## RECORDS FOR THIS TASK
_ _ _ _

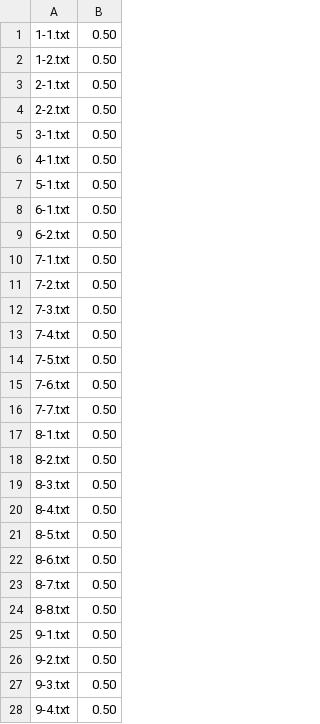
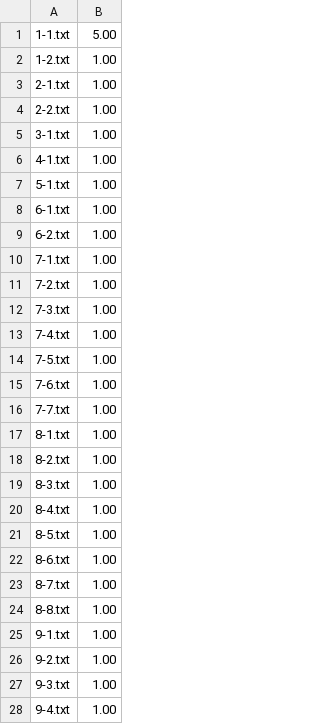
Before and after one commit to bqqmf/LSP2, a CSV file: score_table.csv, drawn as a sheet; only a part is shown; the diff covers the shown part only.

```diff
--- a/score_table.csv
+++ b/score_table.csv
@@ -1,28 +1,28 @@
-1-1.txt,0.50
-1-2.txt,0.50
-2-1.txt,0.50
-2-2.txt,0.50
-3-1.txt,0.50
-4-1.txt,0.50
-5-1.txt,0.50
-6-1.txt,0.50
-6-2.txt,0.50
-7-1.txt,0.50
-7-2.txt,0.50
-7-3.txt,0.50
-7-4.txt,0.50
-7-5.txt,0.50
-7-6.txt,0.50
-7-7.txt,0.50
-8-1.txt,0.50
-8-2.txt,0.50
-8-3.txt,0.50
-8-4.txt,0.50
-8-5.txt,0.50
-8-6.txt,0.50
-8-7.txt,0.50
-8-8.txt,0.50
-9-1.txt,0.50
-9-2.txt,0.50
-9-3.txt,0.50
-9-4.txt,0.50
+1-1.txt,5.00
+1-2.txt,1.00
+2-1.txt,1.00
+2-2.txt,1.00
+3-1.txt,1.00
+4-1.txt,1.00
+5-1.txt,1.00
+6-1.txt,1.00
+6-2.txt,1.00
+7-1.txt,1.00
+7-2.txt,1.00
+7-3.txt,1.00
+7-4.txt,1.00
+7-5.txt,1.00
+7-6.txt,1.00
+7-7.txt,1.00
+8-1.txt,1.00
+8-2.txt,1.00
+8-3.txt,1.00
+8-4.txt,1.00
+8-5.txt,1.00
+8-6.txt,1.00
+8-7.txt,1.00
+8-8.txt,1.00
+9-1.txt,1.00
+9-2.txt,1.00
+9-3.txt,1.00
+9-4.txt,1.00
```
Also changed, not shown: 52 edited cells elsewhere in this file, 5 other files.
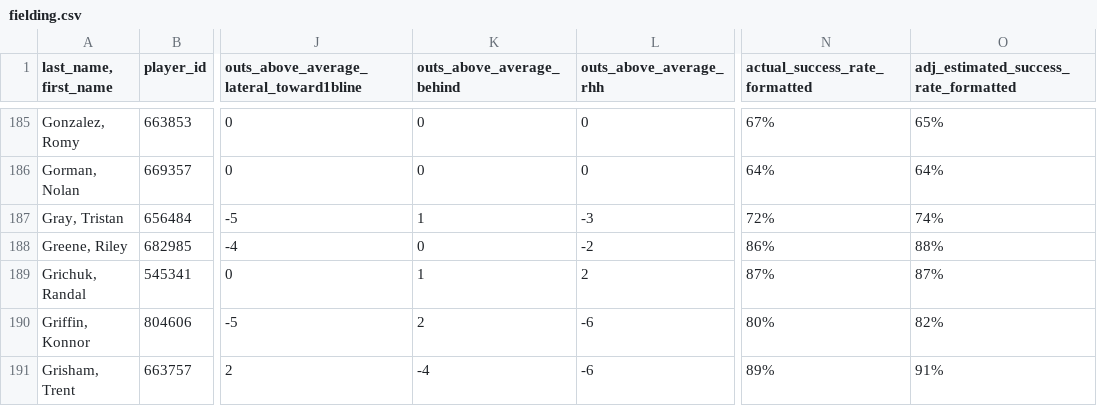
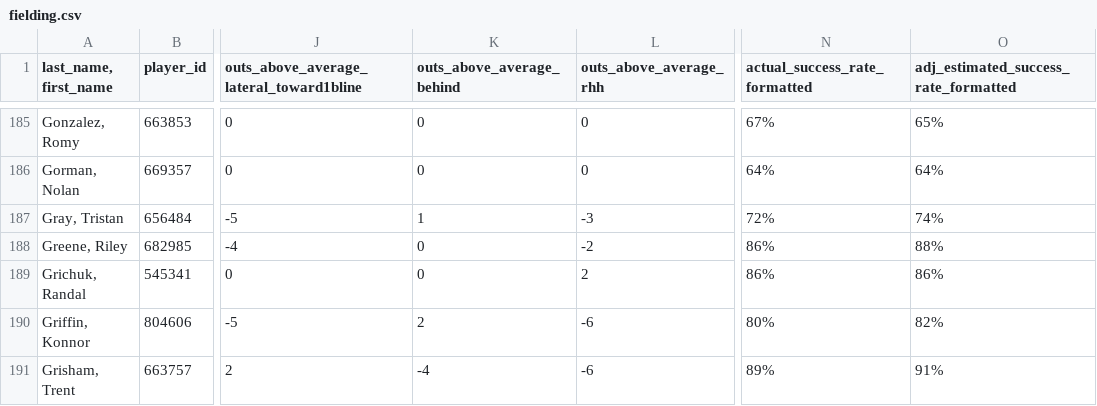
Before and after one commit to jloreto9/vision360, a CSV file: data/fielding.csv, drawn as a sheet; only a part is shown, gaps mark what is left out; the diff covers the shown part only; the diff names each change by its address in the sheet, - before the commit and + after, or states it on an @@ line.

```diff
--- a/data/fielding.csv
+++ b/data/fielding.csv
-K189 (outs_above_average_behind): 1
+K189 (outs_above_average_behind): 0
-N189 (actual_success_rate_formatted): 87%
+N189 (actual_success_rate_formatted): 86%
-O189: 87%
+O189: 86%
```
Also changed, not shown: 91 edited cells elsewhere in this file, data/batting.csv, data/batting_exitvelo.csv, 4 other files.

_ _ _ _

## PROBLEM DETAILS
Please copy each line of the records above in which the word "data" can be found.

## TASK SOLUTION
Before and after one commit to jloreto9/vision360, a CSV file: data/fielding.csv, drawn as a sheet; only a part is shown, gaps mark what is left out; the diff covers the shown part only; the diff names each change by its address in the sheet, - before the commit and + after, or states it on an @@ line.
--- a/data/fielding.csv
+++ b/data/fielding.csv
Also changed, not shown: 91 edited cells elsewhere in this file, data/batting.csv, data/batting_exitvelo.csv, 4 other files.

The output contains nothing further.